1985 Writers Yearbook cover

by Steven K. Roberts
1985 Writer’s Yearbook
Photo by Dan Burden

There has always been a sense of freedom inherent in the writing life. Freelancing gives you license to be a generalist, you can deduct all sorts of interesting things on your Schedule C, and—despite that pervasive New York mystique—it really doesn’t matter where you live.

Unfortunately, things don’t always work out that way. I wrote full-time for four years in Columbus, Ohio—and between mortgage payments and the general inertia of daily existence, I was chained as securely to my desk as any 9-to-5 corporate drone. Travel? Right. Maybe when I’m 65.

But all that has changed.

Breaking the Chains

I now live on a solar-power-equipped recumbent bicycle, and am writing this piece beside a Santa Fe swimming pool with a portable computer pattering away on the lounge chair before me. Since September of 1983, I have been, in the traditional view, homeless: I am plying my trade from the back roads and beaches of America. With more than 4,400 miles of an estimated 18,000 having passed under my wheels so far, I can report with considerable satisfaction that the nomadic writing life is viable.

However, freelancing involves much more than just putting words on paper. What about extensive business correspondence, filing, research, portfolio maintenance, telephone work, invoicing, and tape transcription—not to mention all the additional problems associated with large book projects? How can I manage this from a bicycle without dragging a trailer-borne office, replete with secretary, along with me?

The key lies in a computer technology that is finally delivering some of those long-promised liberating effects that we’ve been reading about for years. I write where—and when—I like, with no appreciable delays in communication with publishers.

Articles and book chapters begin their lives in a Hewlett-Packard 110 Portable computer, which can be powered from house current, its own batteries, or my bike’s 12-volt solar-energy system. From the next available telephone, the text is then transmitted into a file-storage area on the CompuServe network, where it rests until my assistant signs on to download it into yet another computer in Columbus. At this point, it is edited and printed conventionally, then sent to the publisher (although we often communicate electronically at this stage as well). Mail, money and other matters are handled through the Ohio office.
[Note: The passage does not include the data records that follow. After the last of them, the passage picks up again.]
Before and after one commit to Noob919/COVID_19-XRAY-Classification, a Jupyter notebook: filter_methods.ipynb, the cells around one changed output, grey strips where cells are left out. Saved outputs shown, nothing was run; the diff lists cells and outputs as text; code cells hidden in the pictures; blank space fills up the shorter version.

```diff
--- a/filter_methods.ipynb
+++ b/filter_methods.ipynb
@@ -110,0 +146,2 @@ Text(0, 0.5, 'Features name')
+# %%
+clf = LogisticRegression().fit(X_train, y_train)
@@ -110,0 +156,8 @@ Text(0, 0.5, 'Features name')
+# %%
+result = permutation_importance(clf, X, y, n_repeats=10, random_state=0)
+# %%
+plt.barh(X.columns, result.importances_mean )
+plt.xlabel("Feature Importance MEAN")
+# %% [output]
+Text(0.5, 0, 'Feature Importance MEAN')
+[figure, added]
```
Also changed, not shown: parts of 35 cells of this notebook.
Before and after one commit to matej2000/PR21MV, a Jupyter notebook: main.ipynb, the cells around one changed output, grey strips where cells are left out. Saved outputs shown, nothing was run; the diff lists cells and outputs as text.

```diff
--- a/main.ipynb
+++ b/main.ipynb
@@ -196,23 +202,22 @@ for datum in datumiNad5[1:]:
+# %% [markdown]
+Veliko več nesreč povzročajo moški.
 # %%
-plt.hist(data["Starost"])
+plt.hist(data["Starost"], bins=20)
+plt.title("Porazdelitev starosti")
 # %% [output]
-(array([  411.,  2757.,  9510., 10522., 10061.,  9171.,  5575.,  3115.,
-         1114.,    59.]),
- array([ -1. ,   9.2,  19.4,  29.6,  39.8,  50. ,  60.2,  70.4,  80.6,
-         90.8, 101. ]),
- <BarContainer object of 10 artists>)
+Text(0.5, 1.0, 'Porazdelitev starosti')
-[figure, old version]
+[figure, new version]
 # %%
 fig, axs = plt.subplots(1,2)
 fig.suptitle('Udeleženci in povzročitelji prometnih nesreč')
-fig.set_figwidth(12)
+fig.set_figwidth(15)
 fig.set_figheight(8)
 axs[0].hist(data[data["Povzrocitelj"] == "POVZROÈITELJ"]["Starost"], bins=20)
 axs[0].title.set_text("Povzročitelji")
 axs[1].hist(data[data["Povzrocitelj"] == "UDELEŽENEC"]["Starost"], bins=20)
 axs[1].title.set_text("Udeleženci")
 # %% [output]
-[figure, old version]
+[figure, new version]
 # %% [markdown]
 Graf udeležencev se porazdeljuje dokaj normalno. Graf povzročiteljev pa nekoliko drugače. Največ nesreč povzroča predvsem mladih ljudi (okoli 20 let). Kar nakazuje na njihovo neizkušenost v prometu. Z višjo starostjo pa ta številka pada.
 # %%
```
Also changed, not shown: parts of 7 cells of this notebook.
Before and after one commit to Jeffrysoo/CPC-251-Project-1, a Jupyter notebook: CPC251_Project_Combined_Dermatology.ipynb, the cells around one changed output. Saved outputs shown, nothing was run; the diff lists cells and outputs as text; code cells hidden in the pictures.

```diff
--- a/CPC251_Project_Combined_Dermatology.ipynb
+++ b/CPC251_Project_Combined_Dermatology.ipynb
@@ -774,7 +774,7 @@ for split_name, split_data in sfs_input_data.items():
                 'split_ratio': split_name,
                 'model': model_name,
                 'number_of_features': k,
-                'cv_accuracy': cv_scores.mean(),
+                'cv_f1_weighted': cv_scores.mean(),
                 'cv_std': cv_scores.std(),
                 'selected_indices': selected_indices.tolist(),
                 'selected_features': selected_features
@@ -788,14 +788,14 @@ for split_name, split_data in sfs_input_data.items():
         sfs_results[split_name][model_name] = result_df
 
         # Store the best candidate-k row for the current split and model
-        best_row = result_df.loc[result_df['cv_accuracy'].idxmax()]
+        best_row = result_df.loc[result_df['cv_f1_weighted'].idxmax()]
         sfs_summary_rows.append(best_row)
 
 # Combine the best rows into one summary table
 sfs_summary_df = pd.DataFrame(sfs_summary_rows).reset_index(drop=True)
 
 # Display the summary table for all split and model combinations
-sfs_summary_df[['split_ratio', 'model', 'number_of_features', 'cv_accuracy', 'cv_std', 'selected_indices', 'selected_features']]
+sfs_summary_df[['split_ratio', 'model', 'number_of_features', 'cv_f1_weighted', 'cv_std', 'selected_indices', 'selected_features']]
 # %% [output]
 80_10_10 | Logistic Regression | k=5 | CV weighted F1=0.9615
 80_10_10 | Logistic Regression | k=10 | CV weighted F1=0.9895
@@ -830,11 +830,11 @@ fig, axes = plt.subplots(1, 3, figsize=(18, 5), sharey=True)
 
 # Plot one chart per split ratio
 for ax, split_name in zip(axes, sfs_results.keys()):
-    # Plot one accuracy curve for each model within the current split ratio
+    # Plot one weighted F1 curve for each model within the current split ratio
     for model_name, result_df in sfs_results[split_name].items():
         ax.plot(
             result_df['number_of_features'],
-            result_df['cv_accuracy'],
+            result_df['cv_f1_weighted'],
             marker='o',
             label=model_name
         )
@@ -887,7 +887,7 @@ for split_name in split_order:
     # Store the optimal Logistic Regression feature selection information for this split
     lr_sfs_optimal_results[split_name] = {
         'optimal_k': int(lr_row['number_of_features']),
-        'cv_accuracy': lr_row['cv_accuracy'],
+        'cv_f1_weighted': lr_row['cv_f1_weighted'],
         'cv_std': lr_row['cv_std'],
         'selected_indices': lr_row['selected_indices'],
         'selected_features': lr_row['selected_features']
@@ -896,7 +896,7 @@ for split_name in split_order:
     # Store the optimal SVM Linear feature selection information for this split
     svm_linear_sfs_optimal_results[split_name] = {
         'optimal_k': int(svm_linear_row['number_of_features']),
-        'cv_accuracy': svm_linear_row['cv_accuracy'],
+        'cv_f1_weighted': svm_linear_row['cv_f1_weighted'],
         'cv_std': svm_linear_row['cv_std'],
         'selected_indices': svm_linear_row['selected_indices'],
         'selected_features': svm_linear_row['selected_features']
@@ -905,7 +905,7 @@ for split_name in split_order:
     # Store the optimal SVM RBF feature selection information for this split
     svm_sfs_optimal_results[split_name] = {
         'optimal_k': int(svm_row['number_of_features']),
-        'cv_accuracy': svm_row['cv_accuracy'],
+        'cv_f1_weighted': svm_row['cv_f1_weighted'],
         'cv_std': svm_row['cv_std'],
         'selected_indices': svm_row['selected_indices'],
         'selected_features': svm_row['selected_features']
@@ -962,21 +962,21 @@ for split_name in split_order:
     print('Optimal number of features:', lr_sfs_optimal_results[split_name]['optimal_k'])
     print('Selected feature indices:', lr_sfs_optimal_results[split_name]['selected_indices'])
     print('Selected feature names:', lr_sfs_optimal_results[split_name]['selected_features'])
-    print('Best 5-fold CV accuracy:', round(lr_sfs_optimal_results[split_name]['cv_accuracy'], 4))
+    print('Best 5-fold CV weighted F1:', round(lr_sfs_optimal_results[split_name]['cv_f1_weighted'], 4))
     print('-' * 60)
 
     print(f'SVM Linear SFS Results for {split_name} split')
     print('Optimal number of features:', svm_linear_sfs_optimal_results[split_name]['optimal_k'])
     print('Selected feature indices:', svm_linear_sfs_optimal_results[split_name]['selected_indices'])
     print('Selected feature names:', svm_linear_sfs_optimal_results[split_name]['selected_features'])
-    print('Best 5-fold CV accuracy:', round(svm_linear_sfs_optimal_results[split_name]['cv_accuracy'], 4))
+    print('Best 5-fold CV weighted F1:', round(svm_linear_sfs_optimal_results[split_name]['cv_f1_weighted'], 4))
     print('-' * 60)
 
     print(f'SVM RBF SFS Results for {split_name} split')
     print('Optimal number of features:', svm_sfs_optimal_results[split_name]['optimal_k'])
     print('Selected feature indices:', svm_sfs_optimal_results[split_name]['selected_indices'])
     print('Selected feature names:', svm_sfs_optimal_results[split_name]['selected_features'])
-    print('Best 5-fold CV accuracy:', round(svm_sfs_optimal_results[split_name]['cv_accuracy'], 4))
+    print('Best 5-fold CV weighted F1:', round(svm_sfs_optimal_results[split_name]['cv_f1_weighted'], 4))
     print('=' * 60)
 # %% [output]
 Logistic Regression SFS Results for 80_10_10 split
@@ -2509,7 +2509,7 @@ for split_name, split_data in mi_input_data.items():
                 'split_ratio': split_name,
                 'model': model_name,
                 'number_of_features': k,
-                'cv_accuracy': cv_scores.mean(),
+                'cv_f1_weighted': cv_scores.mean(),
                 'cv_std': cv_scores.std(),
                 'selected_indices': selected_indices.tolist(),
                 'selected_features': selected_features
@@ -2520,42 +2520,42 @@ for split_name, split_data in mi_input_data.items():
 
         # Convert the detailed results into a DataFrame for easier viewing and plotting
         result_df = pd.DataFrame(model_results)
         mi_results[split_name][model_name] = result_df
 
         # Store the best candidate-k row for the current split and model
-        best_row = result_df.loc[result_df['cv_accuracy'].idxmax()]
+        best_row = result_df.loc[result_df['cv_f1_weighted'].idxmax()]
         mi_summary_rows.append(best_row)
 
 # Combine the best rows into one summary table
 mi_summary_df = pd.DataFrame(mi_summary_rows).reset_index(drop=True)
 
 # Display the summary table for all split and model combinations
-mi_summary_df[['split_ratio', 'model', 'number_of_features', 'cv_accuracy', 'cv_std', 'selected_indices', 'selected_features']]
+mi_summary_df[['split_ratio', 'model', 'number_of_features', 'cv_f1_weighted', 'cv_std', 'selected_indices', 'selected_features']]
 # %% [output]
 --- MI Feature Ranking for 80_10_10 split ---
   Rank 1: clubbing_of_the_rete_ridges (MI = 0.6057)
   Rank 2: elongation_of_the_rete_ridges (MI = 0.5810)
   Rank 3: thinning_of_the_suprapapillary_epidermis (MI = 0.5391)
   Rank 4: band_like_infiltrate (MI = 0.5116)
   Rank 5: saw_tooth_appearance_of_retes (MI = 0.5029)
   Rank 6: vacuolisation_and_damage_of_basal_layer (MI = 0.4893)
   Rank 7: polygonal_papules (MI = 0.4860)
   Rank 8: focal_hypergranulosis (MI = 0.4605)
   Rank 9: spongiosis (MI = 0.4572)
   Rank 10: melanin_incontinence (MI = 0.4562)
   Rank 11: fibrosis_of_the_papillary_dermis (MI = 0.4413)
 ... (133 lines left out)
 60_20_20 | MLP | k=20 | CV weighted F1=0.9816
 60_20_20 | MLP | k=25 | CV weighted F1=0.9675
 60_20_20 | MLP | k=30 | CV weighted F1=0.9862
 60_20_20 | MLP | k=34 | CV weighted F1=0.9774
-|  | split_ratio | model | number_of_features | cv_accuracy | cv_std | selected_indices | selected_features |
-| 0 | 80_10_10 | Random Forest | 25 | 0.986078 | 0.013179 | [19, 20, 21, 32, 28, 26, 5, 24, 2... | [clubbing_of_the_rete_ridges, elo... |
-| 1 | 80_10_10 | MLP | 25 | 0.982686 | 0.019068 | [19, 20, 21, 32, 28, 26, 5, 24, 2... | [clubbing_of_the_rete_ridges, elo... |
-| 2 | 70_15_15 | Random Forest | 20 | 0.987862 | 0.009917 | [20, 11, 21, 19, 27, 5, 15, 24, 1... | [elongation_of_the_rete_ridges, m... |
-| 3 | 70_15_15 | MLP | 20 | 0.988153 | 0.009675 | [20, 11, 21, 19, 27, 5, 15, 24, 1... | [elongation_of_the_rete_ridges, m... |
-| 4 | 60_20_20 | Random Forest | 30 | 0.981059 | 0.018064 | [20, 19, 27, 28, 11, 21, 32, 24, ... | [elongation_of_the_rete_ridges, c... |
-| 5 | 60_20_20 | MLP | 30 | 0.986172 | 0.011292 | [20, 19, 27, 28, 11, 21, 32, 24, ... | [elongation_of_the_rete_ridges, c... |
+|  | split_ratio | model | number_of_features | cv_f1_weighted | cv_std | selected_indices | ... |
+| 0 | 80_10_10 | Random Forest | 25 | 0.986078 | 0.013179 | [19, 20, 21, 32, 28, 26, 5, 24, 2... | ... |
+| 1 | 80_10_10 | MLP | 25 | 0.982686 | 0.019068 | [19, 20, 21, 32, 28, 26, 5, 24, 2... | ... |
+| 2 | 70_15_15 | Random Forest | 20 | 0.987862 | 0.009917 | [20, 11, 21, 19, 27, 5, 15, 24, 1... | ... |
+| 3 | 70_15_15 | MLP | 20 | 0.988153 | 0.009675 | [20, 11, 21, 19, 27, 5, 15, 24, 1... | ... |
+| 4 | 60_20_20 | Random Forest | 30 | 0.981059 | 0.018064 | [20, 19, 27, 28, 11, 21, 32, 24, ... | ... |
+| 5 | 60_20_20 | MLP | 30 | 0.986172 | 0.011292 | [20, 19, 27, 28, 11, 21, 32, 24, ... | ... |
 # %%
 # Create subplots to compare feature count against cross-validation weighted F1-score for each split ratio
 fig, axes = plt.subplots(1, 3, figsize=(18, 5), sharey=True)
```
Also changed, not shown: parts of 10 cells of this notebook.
Since the only constraint placed on my movement is an occasional visit to a telephone, I can wander at will. This has had a profoundly liberating effect. Living on a high-tech bicycle yields endless story material, and the journey has become self-sustaining— in sharp contrast to the kind of travel that depends on a dwindling savings account. Tales that have emerged from the journey include an encounter with prison inmates in the Maryland woods; a sailing trip from Key West to Clearwater, Florida; an evening with the National Weather Service in Slidell, Louisiana; a waterbug-hunting trip in Pecos, New Mexico; and “people stories” of all descriptions.

Life has become high adventure, with daily cultural readjustments the norm. I have also moved into a rather interesting role: agent of future shock. One Midwest farmer, observing me typing cross-legged on the pavement beneath his town’s only pay phone, peered at the bike, spat tobacco juice, and asked in all seriousness if I was with NASA.

One of the most encouraging lessons of my “Computing Across America” venture is that the writing life can in fact be as unfettered as it sounds. Early word processors may have provided us with powerful text-manipulating tools, but they were even bulkier than the old-fashioned typewriters they replaced. The new breed of portables, aided by the robust communications, research, and file-storage resources available through information networks, can dramatically change the way writers do business.

Steven K. Roberts is a freelance writer based in Columbus, Ohio. But you’ll never find him at home. He pedals his best writing—like Computing Across America (available from Doubleday in the fall)—out on the road.